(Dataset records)
=====

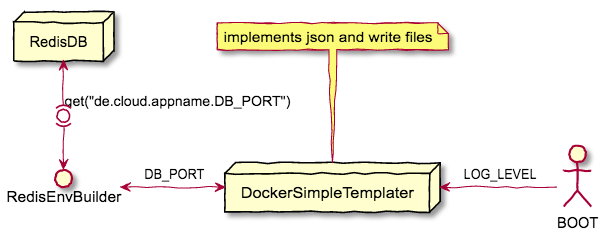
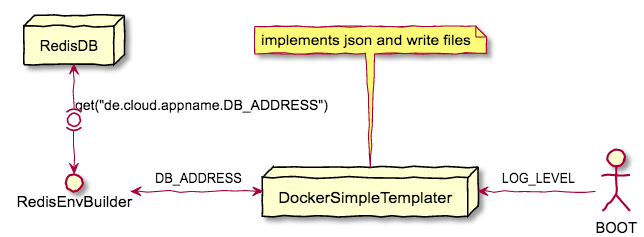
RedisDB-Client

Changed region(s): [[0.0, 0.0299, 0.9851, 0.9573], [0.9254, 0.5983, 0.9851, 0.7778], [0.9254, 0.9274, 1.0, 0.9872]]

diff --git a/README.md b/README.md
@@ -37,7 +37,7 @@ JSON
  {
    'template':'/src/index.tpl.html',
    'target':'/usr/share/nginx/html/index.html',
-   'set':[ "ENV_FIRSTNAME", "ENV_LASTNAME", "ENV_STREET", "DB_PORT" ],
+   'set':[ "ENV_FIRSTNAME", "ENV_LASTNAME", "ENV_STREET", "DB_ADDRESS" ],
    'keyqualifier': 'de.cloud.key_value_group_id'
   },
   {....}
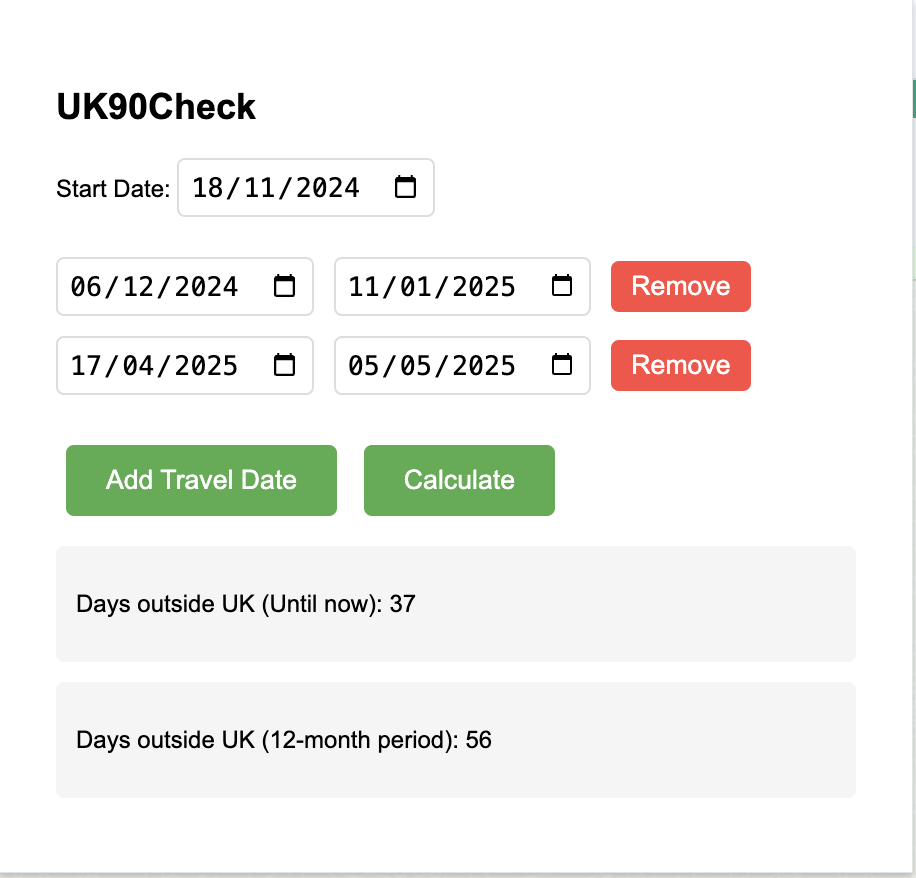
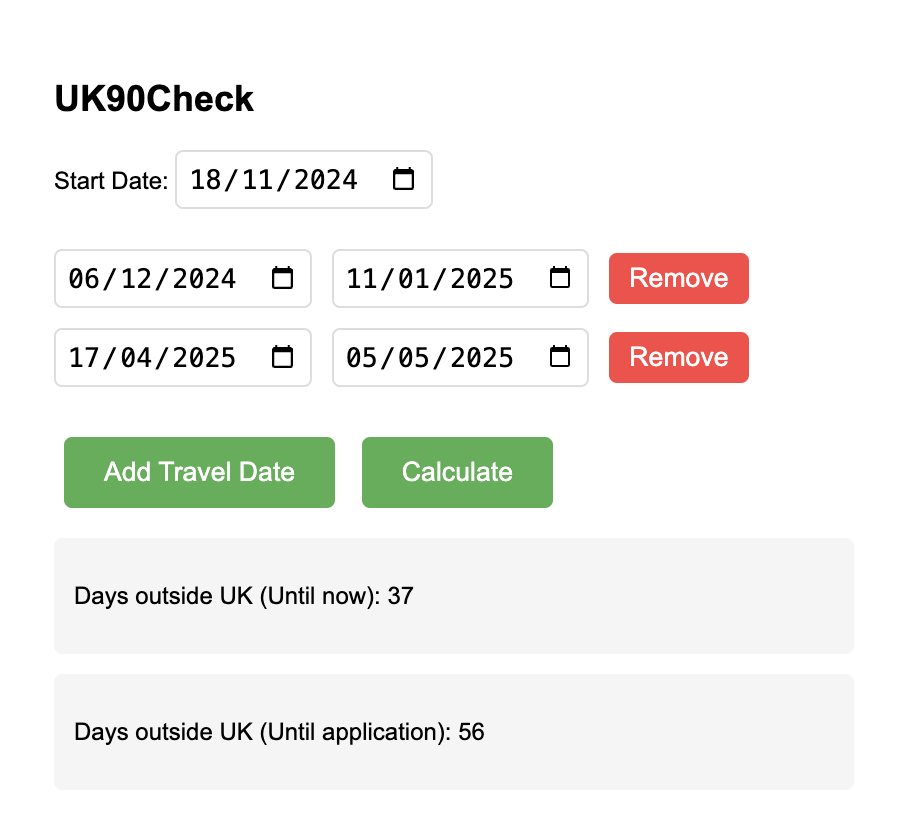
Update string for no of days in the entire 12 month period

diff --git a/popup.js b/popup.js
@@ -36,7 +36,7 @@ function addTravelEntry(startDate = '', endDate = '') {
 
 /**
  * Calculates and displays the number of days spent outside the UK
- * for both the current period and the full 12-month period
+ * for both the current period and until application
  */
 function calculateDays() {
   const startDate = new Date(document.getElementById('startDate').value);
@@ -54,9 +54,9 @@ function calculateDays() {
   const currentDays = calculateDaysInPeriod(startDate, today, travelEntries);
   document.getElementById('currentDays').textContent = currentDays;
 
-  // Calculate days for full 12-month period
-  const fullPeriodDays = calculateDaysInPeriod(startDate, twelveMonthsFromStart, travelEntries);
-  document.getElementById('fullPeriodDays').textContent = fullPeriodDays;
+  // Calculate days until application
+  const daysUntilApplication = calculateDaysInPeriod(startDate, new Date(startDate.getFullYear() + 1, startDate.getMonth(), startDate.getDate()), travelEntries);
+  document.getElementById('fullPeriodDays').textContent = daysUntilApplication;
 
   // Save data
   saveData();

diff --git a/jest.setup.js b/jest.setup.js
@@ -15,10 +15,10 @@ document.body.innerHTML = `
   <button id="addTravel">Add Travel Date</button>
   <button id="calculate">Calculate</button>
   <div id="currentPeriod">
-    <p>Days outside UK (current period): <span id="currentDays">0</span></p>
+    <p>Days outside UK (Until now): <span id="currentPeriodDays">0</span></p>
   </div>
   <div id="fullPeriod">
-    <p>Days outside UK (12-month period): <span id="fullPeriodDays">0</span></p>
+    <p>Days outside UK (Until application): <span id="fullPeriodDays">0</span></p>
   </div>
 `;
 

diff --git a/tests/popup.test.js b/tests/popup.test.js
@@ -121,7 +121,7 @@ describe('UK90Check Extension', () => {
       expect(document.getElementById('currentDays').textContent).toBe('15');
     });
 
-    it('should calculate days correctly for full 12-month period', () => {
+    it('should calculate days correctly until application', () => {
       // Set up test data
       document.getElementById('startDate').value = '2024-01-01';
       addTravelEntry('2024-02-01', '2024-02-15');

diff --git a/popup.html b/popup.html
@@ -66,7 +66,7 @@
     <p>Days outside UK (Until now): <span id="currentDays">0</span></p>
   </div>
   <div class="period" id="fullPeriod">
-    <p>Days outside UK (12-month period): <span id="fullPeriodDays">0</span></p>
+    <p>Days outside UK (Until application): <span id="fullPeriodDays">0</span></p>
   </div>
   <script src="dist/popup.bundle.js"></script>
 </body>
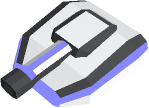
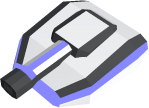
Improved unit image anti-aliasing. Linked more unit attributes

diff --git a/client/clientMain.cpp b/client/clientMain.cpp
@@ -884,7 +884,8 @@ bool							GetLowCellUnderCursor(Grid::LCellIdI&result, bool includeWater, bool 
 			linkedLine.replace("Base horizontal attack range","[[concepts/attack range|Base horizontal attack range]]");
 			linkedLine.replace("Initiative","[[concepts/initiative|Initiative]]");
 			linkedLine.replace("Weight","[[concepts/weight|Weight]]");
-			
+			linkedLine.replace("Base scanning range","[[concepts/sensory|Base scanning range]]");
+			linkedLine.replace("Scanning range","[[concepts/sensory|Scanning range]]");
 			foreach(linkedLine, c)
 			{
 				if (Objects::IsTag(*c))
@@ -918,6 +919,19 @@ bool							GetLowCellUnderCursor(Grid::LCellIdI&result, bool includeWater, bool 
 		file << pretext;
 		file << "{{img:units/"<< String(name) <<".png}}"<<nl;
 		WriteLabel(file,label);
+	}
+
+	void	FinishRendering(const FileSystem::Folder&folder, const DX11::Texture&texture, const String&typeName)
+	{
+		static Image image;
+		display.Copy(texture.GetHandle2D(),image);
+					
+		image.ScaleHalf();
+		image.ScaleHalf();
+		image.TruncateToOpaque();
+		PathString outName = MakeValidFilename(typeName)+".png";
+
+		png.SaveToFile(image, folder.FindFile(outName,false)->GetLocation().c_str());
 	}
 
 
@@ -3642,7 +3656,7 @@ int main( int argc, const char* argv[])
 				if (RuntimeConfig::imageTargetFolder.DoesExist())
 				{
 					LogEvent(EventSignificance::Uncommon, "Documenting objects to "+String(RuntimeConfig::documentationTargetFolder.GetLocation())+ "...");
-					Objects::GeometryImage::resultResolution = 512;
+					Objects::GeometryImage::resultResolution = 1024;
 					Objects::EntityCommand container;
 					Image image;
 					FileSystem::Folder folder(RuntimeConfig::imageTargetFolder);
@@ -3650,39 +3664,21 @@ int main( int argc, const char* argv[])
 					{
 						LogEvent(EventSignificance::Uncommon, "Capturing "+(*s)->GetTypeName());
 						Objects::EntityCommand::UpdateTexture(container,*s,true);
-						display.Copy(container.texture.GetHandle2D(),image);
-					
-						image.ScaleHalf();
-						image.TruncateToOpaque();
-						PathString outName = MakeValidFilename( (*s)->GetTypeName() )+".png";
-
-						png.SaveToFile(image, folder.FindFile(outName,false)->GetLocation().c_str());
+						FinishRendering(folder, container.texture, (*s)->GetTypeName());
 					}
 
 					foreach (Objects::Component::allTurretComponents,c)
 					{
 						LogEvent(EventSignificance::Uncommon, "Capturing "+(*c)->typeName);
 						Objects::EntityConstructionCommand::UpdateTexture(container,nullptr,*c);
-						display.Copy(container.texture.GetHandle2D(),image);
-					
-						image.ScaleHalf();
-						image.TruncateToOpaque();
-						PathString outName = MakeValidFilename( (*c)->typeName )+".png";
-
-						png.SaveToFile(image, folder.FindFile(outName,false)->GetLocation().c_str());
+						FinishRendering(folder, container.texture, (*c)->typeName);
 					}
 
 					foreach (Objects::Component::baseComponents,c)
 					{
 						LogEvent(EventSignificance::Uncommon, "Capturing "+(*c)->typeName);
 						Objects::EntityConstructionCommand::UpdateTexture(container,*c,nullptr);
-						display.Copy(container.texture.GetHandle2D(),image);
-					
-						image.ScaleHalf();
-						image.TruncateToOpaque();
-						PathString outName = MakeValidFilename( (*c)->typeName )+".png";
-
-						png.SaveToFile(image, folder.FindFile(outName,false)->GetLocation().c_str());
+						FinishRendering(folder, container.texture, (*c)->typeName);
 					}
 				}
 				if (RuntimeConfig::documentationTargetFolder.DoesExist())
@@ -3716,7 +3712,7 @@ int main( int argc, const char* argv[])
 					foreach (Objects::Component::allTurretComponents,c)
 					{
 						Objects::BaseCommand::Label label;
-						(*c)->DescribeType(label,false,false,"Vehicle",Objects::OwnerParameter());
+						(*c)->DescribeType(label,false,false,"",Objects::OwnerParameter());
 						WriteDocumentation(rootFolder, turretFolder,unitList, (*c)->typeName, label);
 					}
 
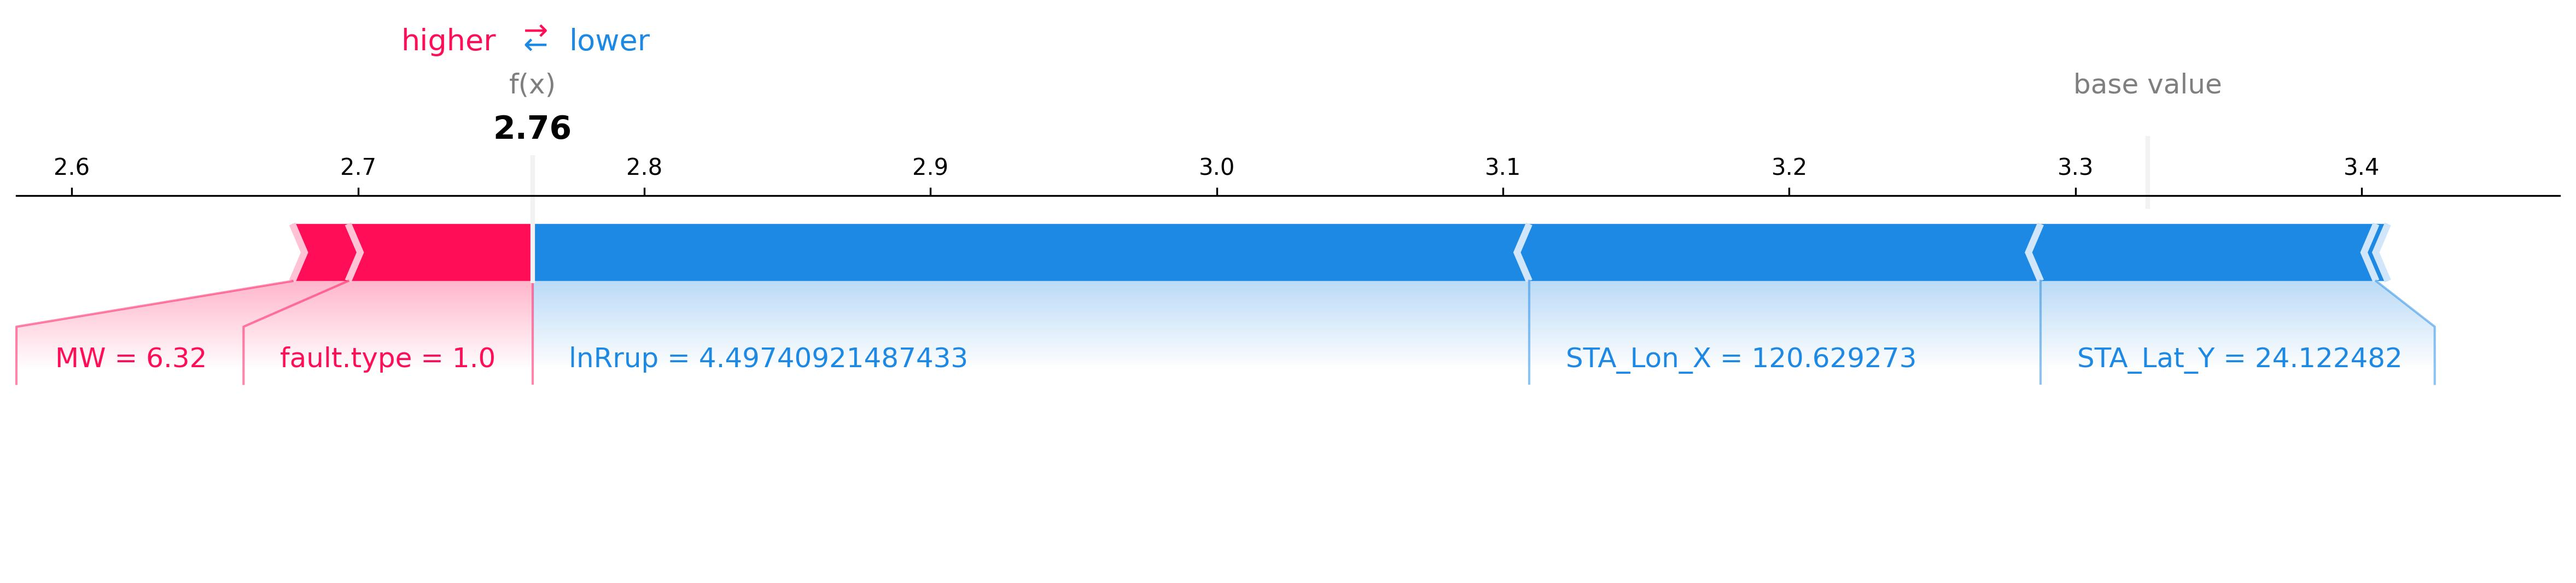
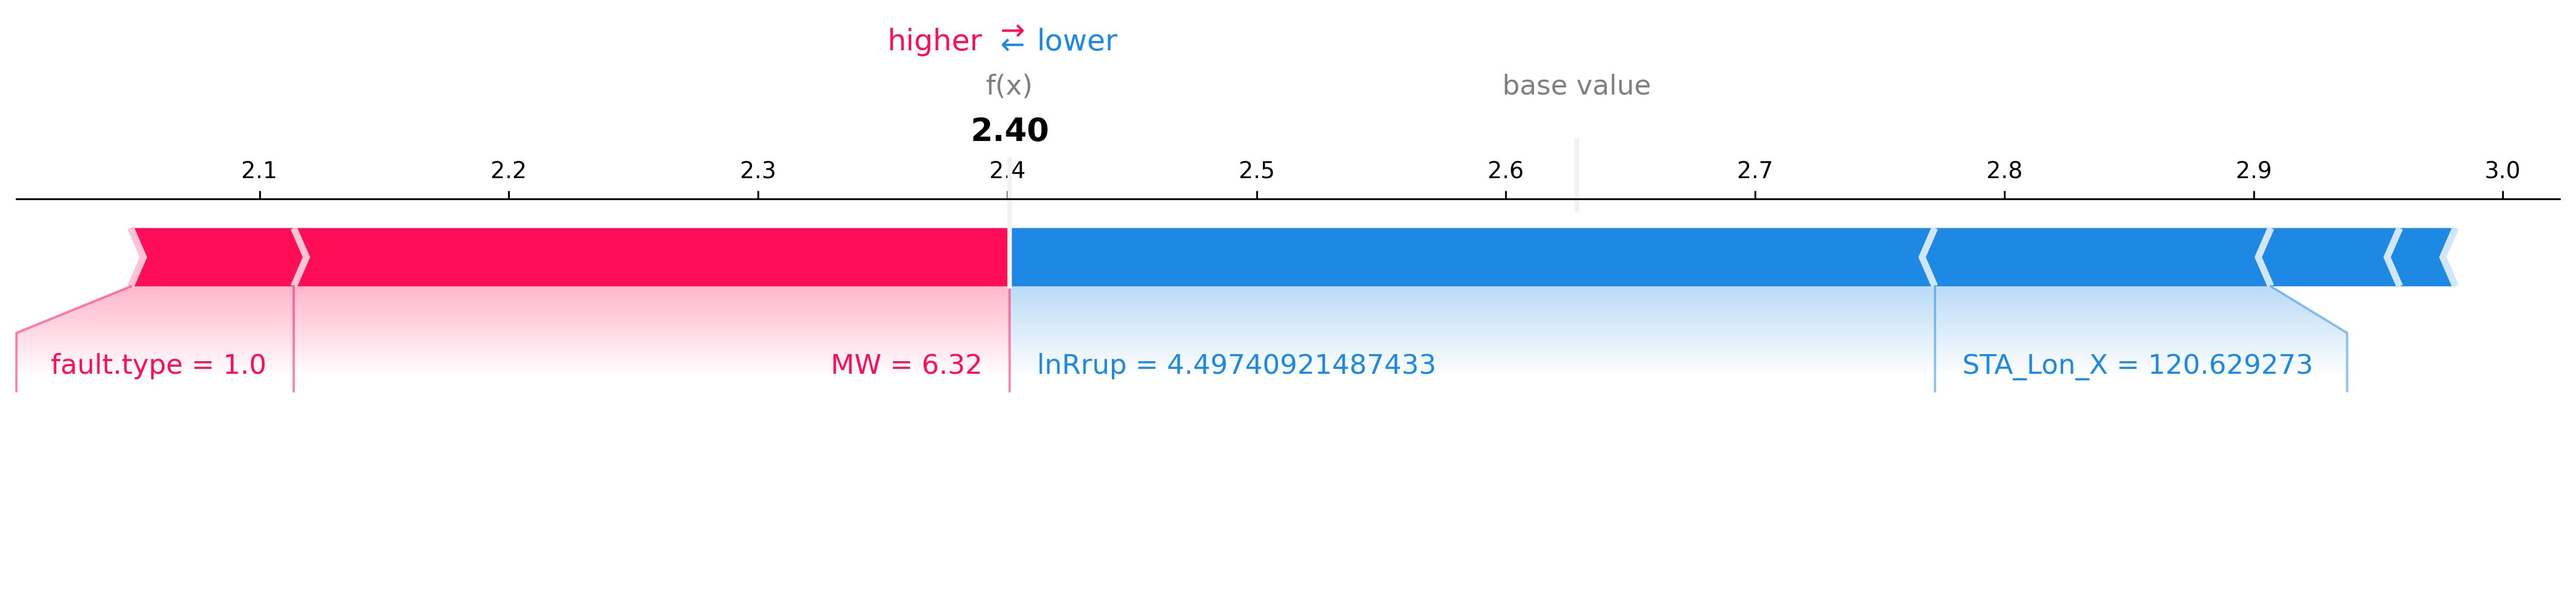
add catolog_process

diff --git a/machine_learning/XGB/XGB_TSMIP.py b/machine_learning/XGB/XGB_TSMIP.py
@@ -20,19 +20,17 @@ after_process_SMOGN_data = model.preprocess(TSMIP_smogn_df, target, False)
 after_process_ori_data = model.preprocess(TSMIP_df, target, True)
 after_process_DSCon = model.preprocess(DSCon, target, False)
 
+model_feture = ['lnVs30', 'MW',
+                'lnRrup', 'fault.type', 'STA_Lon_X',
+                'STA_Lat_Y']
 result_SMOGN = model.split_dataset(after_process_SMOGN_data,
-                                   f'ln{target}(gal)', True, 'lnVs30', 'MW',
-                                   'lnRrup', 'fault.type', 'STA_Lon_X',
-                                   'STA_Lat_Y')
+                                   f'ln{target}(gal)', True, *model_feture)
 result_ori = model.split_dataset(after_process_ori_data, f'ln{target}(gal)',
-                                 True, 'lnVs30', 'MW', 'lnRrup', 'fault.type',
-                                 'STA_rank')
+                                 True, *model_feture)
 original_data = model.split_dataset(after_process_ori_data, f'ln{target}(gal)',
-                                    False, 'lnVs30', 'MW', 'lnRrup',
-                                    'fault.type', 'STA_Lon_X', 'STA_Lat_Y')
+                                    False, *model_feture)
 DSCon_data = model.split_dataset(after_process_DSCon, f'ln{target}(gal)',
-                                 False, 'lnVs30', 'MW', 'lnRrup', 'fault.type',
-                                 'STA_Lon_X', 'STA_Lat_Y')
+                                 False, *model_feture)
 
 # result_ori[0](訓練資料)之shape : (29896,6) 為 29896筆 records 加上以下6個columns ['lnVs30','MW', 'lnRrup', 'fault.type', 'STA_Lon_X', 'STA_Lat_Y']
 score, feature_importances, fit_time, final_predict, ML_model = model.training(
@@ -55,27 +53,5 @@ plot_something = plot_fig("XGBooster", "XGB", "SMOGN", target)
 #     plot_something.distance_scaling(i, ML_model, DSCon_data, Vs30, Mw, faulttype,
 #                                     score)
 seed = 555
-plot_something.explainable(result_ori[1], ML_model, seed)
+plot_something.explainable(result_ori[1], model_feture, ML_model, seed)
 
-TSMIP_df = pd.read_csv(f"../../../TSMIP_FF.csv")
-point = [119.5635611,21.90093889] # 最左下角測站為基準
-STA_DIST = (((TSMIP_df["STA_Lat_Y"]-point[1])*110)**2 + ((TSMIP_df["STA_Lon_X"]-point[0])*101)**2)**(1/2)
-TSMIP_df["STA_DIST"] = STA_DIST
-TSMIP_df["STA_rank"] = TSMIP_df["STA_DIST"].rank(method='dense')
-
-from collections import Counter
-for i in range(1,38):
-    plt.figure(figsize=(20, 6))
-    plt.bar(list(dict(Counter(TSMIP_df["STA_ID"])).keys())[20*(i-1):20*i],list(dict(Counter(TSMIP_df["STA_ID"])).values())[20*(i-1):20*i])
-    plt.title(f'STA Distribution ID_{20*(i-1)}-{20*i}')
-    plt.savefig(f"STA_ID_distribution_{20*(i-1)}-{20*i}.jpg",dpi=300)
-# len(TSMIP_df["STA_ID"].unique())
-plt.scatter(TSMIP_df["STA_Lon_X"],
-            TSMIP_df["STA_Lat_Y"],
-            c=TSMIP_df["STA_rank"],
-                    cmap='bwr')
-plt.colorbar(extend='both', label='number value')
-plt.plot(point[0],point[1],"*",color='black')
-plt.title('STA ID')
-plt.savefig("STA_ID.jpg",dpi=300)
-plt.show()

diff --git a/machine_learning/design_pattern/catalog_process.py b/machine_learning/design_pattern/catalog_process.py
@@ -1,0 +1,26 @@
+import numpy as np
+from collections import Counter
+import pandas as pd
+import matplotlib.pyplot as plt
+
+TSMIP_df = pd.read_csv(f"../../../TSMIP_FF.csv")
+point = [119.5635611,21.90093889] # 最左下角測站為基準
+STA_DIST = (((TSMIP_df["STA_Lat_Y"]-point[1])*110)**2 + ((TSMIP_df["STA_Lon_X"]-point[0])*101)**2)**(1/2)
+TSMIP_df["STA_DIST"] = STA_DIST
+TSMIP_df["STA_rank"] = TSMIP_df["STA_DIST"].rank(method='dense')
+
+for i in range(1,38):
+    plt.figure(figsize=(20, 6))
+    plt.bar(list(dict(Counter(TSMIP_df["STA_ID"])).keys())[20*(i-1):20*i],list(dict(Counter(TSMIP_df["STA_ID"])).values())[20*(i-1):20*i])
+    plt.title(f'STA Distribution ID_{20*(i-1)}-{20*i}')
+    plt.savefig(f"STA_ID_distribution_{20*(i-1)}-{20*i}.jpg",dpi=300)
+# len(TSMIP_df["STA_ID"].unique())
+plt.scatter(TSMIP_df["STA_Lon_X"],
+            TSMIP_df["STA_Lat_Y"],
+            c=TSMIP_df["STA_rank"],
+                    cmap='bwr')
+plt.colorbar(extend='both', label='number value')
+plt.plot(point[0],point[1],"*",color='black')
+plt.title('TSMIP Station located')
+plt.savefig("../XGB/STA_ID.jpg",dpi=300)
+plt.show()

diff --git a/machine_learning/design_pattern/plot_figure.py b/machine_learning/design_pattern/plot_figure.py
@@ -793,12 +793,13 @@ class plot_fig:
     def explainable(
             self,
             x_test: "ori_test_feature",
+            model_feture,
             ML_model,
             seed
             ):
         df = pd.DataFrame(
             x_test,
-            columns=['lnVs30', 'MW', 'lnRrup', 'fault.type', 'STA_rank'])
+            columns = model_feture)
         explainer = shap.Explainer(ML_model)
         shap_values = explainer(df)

=====

#### Work instructions
Give back exactly the lines above starting at the line where "diff --git a/popup.js b/popup.js" appears and ending at the line where "and until application" appears, both included, with no other lines.

#### Your response
diff --git a/popup.js b/popup.js
@@ -36,7 +36,7 @@ function addTravelEntry(startDate = '', endDate = '') {
 
 /**
  * Calculates and displays the number of days spent outside the UK
- * for both the current period and the full 12-month period
+ * for both the current period and until application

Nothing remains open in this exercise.